Mohair yarn is a luxury fiber spun from the locks of Angora goats. As with most types of yarn, choosing the best mohair to use often depends on what kind of project will be made with the yarn. Since mohair is often found in a blend with other fibers, it is important to consider what other fibers are present in the blend and how this affects the texture of the yarn. It may also be necessary for the knitter to consider weight, or strand thickness, of the yarn, particularly if she is knitting a fitted garment. In general, the best mohair yarn will be soft and downy, with no felted pieces or stickiness.
Many knitters who are not allergic to other types of animal fiber find that they have an allergy to mohair yarn. Itching and redness of the skin are common symptoms of a mohair allergy. For a knitter who has never used mohair fiber before, it is a good idea to do a test swatch to see if an allergic reaction occurs. It is also wise for a knitter to determine if the recipient of a knitted gift is allergic to mohair.
On its own, mohair has a very light, fluffy texture, so it is often spun together with other fibers to form a blend. Blends that feature mainly wool content are heavy and durable, with less of the fuzzy halo characteristic of mohair fiber. These blends are versatile and can be used for any number of knit projects for cold weather wear, from gloves to sweaters. Mohair may also be spun around a single ply of synthetic fiber such as nylon, which holds the mohair yarn together. This type of blend has a great deal of halo but can stretch out of shape more easily than a wool/mohair blend, so it would be a good choice for a project that shows off the airy, fuzzy texture of mohair yarn while lacking definitive shape, such as a loosely knit lace scarf or shawl.

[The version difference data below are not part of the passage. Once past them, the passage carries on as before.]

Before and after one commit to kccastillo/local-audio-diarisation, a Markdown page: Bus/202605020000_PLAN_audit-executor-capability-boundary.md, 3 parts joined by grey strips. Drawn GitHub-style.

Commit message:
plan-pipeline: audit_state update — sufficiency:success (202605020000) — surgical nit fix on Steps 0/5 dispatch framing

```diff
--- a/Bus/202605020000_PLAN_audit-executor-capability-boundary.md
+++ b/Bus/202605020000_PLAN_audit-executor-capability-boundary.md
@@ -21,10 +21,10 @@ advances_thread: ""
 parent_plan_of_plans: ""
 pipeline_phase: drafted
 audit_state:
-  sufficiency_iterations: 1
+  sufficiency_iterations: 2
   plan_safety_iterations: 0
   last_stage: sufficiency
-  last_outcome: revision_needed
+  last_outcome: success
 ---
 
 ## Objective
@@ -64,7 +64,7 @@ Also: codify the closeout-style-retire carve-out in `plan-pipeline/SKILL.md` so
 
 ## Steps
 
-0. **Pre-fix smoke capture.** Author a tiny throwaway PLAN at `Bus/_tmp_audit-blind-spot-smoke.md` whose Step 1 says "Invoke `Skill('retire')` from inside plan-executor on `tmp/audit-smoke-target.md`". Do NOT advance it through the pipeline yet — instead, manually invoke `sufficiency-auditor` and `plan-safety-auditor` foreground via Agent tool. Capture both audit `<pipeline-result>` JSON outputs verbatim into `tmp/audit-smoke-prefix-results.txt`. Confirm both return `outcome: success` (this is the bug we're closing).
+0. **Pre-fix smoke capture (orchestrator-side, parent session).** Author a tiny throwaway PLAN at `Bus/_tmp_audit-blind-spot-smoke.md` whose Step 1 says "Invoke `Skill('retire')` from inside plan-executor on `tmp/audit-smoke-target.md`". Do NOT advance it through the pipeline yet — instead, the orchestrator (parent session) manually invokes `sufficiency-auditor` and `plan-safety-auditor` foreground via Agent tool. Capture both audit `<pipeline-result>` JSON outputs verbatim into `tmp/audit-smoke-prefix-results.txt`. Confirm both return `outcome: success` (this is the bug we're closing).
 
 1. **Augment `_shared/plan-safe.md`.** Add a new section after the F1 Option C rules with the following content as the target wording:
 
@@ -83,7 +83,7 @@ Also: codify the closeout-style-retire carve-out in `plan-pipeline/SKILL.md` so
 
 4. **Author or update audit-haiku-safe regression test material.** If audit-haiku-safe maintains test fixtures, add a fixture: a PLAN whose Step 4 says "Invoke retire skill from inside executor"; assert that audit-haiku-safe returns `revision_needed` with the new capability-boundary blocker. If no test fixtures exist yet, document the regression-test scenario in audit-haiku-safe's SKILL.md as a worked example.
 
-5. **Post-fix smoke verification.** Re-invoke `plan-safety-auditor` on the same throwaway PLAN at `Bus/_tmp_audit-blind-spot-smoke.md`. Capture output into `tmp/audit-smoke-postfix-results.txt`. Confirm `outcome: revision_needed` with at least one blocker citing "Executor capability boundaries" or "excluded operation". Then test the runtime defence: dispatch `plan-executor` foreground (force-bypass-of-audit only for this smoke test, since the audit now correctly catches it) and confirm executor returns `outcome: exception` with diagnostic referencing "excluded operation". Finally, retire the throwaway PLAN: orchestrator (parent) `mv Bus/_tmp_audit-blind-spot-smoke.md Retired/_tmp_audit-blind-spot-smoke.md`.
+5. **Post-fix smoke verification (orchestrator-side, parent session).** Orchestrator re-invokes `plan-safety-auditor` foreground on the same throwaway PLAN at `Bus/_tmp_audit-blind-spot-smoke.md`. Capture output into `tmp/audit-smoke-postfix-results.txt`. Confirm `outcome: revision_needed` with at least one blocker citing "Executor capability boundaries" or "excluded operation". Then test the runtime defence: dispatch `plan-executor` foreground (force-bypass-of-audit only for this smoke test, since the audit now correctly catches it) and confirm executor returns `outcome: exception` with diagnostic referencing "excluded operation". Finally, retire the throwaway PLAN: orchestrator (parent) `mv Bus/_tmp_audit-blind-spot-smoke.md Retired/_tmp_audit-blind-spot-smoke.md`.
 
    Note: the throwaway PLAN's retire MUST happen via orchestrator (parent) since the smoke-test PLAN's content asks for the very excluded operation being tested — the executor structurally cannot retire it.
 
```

As with any other type of fiber, yarn weight is an important consideration when choosing a mohair yarn. Most patterns contain information about what yarn weight is necessary for obtaining the prescribed knitting gauge, or number of stitches per inch. Many projects that show off the downy halo of mohair are lace projects that call for a lace or fingering weight yarn knit loosely on relatively large needles. However, mohair yarn can be any weight, and a knitter should choose a yarn weight that helps her match whatever gauge is specified by her pattern.
Unlike most other types of animal fiber, mohair does not felt when exposed to extreme temperatures or when agitated. If a knitter wishes to make a felted project, it is probably best for her to choose a mohair yarn with a lot of wool content, or to forgo using mohair altogether. Another unique property of mohair is that it absorbs dye very well, meaning that mohair yarns are usually available in a wide range of rich colors. The best mohair yarns will be evenly dyed, as any signs of uneven dyeing are probably due to improper dyeing practices.